For our ninth Big Question, we asked six writers to choose their favourite month. When we opened the debate online, it was A.D. Miller’s choice, May, that went into the lead. It’s a month, he wrote, where "everything is possible". At the close of the poll, 17% of voters had been seduced.

Four months tied on 10%. For some it was the advent of winter that was attractive. October, described by Kathleen Jamie as a time for hunkering down and celebrating the otherworld, won the same number of votes as September, even though it wasn't chosen by any of our contributors. But April’s tempo, which appealed to James Lasdun in upstate New York—"the one month that neither drags nor rushes"—scored just as well. So did the "still afternoons and bone-deep heat" of July, picked by the poet and novelist John Burnside. 

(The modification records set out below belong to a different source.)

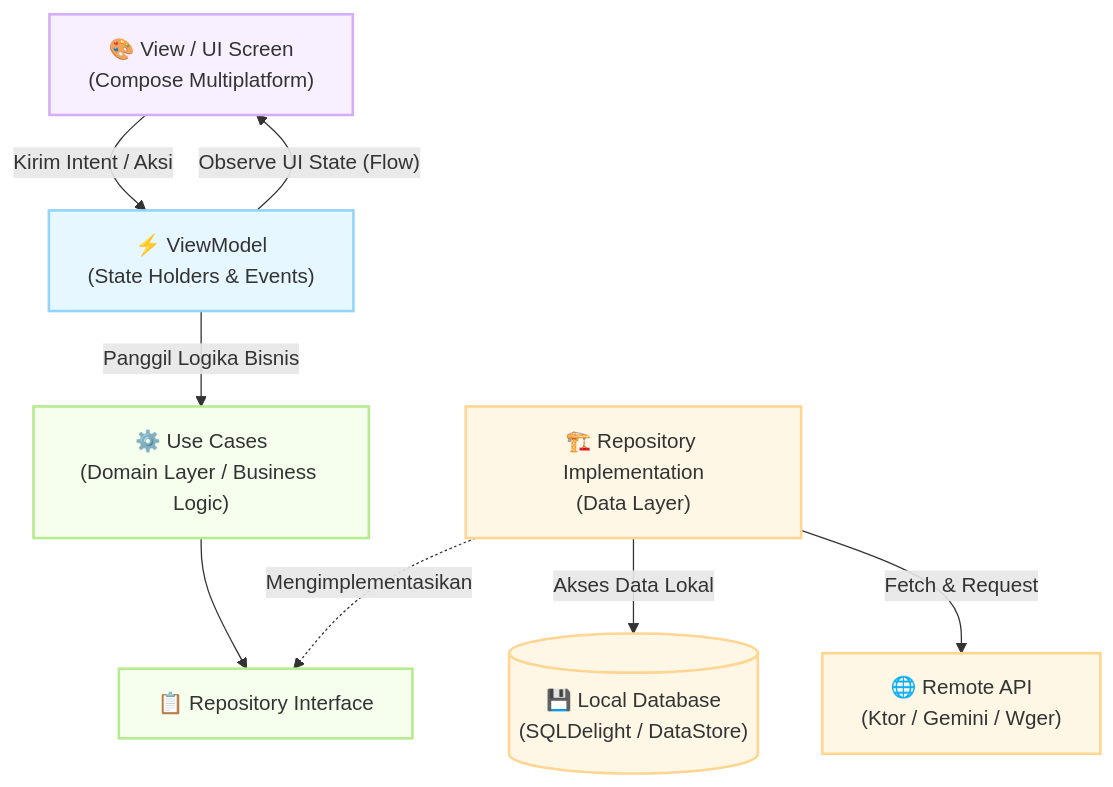
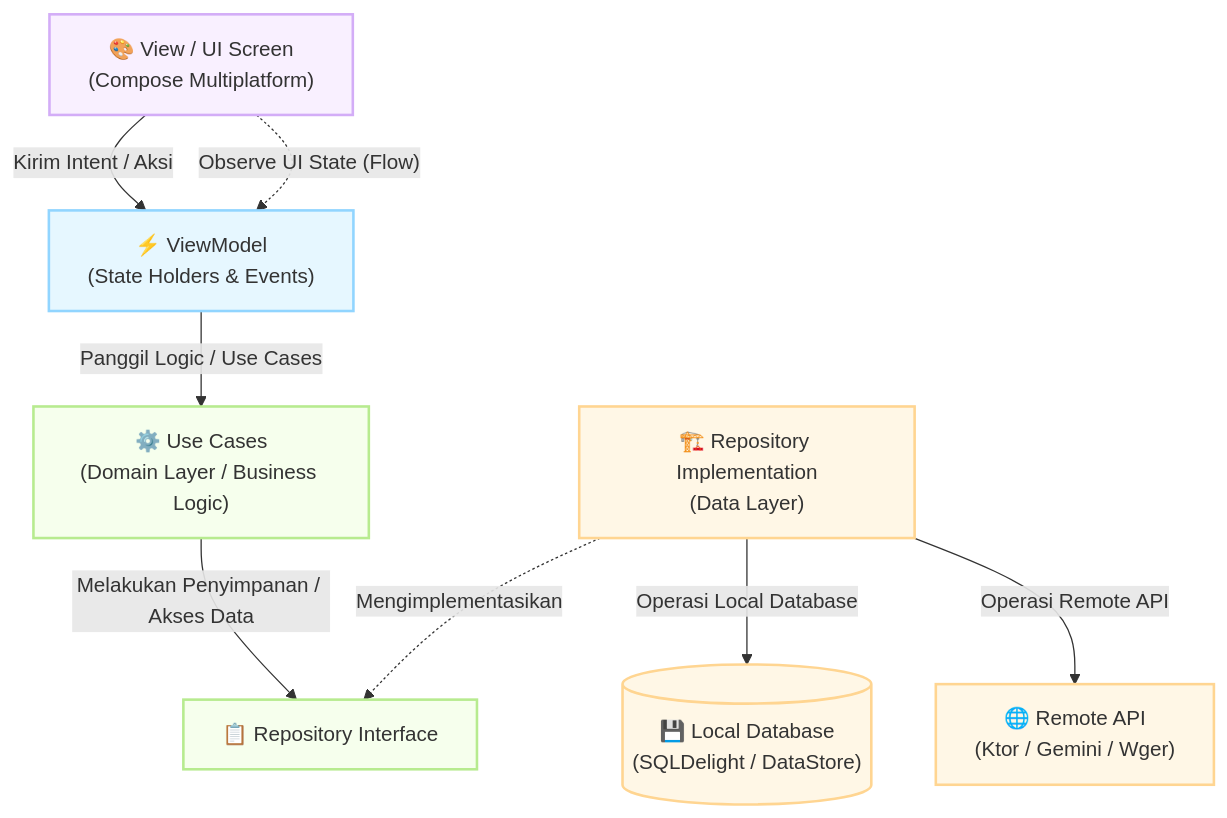
The diagram in README.md (panesbelpois/Proyek-Pengembangan-Aplikasi-Mobile), drawn with Mermaid before and after one commit. The commit also changed other lines of this file, not shown here.

````diff
--- a/README.md
+++ b/README.md
@@ -123,33 +132,33 @@
 ```mermaid
 graph TD
     %% Definisi Node Utama
     V["🎨 View / UI Screen<br>(Compose Multiplatform)"]
     VM["⚡ ViewModel<br>(State Holders & Events)"]
     UC["⚙️ Use Cases<br>(Domain Layer / Business Logic)"]
     RI["📋 Repository Interface"]
     RI_Impl["🏗️ Repository Implementation<br>(Data Layer)"]
     
     %% Penyimpanan & Sumber Data
     DB[("💾 Local Database<br>(SQLDelight / DataStore)")]
     API["🌐 Remote API<br>(Ktor / Gemini / Wger)"]
 
-    %% Alur Hubungan Komponen (UML Flow)
+    %% Alur Hubungan Komponen (Logika yang Diperbaiki)
     V -->|"Kirim Intent / Aksi"| VM
-    VM -->|"Observe UI State (Flow)"| V
-    VM -->|"Panggil Logika Bisnis"| UC
-    UC --> RI
+    V -.->|"Observe UI State (Flow)"| VM
+    VM -->|"Panggil Logic / Use Cases"| UC
+    UC -->|"Melakukan Penyimpanan / Akses Data"| RI
     RI_Impl -.->|"Mengimplementasikan"| RI
-    RI_Impl -->|"Akses Data Lokal"| DB
-    RI_Impl -->|"Fetch & Request"| API
+    RI_Impl -->|"Operasi Local Database"| DB
+    RI_Impl -->|"Operasi Remote API"| API
 
     %% Penataan Gaya Visual (Mermaid Styling)
     classDef layerView fill:#f9f0ff,stroke:#d3adf7,stroke-width:2px;
     classDef layerVM fill:#e6f7ff,stroke:#91d5ff,stroke-width:2px;
     classDef layerDomain fill:#f6ffed,stroke:#b7eb8f,stroke-width:2px;
     classDef layerData fill:#fff7e6,stroke:#ffd591,stroke-width:2px;
     
     class V layerView;
     class VM layerVM;
     class UC,RI layerDomain;
     class RI_Impl,DB,API layerData;
 ```
````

December came further down the leaderboard: for Charles Nevin, this was a month of "compelling contrasts" and "glittering frost icing dark branches". It collected 9% of the vote. Ann Wroe found our calendar a "dull march of gods, emperors and numerals", so she chose the second month of the French revolutionary calendar, Brumaire, calling it the "quintessence of autumn". All but six voters preferred their months Gregorian. 

Readers tended to be swayed by their location. Luisa Pinto in Portugal cheered August for the holidays it brings. For Katerina Varsikova in Brussels, the choice was too hard. "The greedy me would pick them all," she said. "I am in love with the seasons changing." 

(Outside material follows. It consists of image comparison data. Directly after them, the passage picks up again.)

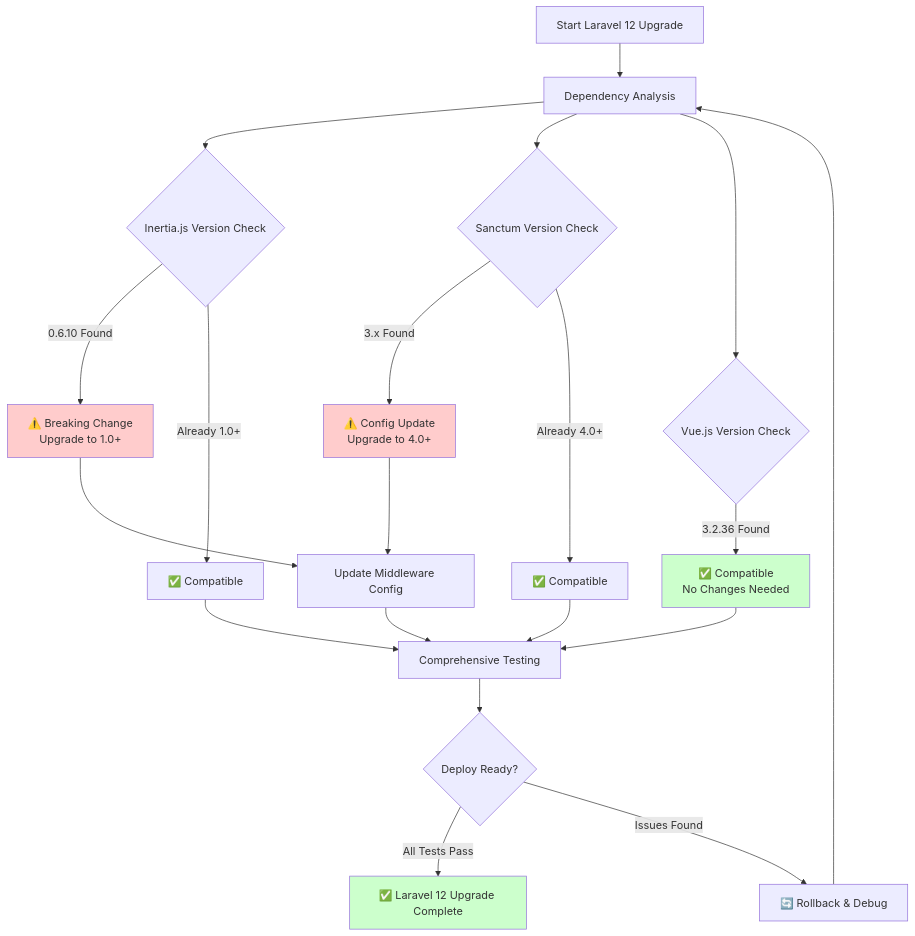
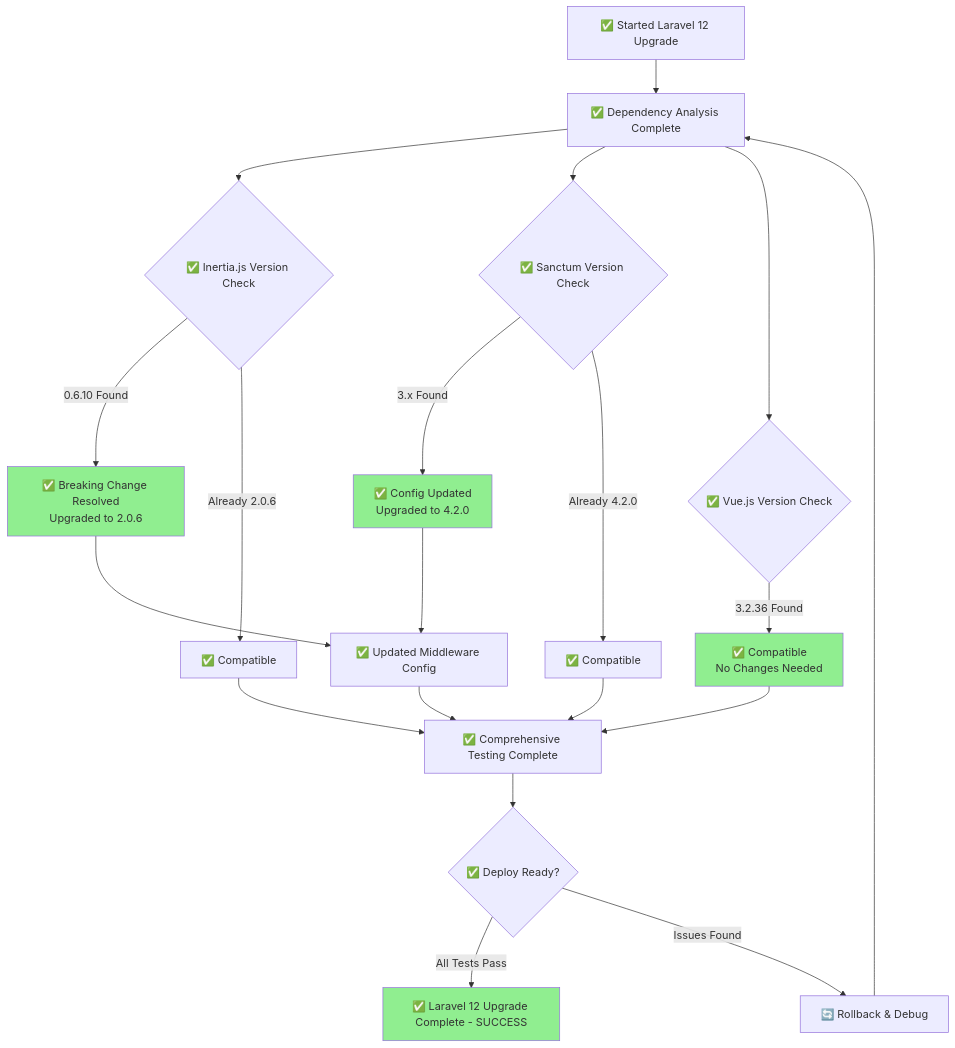
Before and after one commit to ltmoerdani/blazz: the seventh of 15 diagrams in docs/laravel-12-upgrade/visual.md, drawn with Mermaid. The commit also changed other lines of this file and 9 other files, not shown here.

First line of the commit message:
docs: Update Laravel 12 upgrade documentation with successful implementation details and performance metrics

````diff
--- a/docs/laravel-12-upgrade/visual.md
+++ b/docs/laravel-12-upgrade/visual.md
@@ -293,34 +293,34 @@
 ```mermaid
 flowchart TD
-    START[Start Laravel 12 Upgrade] --> ANALYSIS[Dependency Analysis]
+    START[✅ Started Laravel 12 Upgrade] --> ANALYSIS[✅ Dependency Analysis Complete]
     
-    ANALYSIS --> INERTIA_CHECK{Inertia.js Version Check}
-    INERTIA_CHECK -->|0.6.10 Found| INERTIA_UPGRADE[⚠️ Breaking Change<br/>Upgrade to 1.0+]
-    INERTIA_CHECK -->|Already 1.0+| INERTIA_OK[✅ Compatible]
+    ANALYSIS --> INERTIA_CHECK{✅ Inertia.js Version Check}
+    INERTIA_CHECK -->|0.6.10 Found| INERTIA_UPGRADE[✅ Breaking Change Resolved<br/>Upgraded to 2.0.6]
+    INERTIA_CHECK -->|Already 2.0.6| INERTIA_OK[✅ Compatible]
     
-    ANALYSIS --> SANCTUM_CHECK{Sanctum Version Check}
-    SANCTUM_CHECK -->|3.x Found| SANCTUM_UPGRADE[⚠️ Config Update<br/>Upgrade to 4.0+]
-    SANCTUM_CHECK -->|Already 4.0+| SANCTUM_OK[✅ Compatible]
+    ANALYSIS --> SANCTUM_CHECK{✅ Sanctum Version Check}
+    SANCTUM_CHECK -->|3.x Found| SANCTUM_UPGRADE[✅ Config Updated<br/>Upgraded to 4.2.0]
+    SANCTUM_CHECK -->|Already 4.2.0| SANCTUM_OK[✅ Compatible]
     
-    ANALYSIS --> VUE_CHECK{Vue.js Version Check}
+    ANALYSIS --> VUE_CHECK{✅ Vue.js Version Check}
     VUE_CHECK -->|3.2.36 Found| VUE_OK[✅ Compatible<br/>No Changes Needed]
     
-    INERTIA_UPGRADE --> CONFIG_UPDATE[Update Middleware Config]
+    INERTIA_UPGRADE --> CONFIG_UPDATE[✅ Updated Middleware Config]
     SANCTUM_UPGRADE --> CONFIG_UPDATE
     INERTIA_OK --> TESTING
     SANCTUM_OK --> TESTING
     VUE_OK --> TESTING
     
-    CONFIG_UPDATE --> TESTING[Comprehensive Testing]
-    TESTING --> DEPLOY{Deploy Ready?}
+    CONFIG_UPDATE --> TESTING[✅ Comprehensive Testing Complete]
+    TESTING --> DEPLOY{✅ Deploy Ready?}
     
-    DEPLOY -->|All Tests Pass| SUCCESS[✅ Laravel 12 Upgrade Complete]
+    DEPLOY -->|All Tests Pass| SUCCESS[✅ Laravel 12 Upgrade Complete - SUCCESS]
     DEPLOY -->|Issues Found| ROLLBACK[🔄 Rollback & Debug]
     
     ROLLBACK --> ANALYSIS
     
-    style INERTIA_UPGRADE fill:#ffcccc
-    style SANCTUM_UPGRADE fill:#ffcccc
-    style VUE_OK fill:#ccffcc
-    style SUCCESS fill:#ccffcc
+    style INERTIA_UPGRADE fill:#90EE90
+    style SANCTUM_UPGRADE fill:#90EE90
+    style VUE_OK fill:#90EE90
+    style SUCCESS fill:#90EE90
 ```
````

Months may be nothing without those around them, but in this poll it was the darling buds of May that bloomed brightest.

Georgia Grimond is letters editor for Intelligent Life

Picture Getty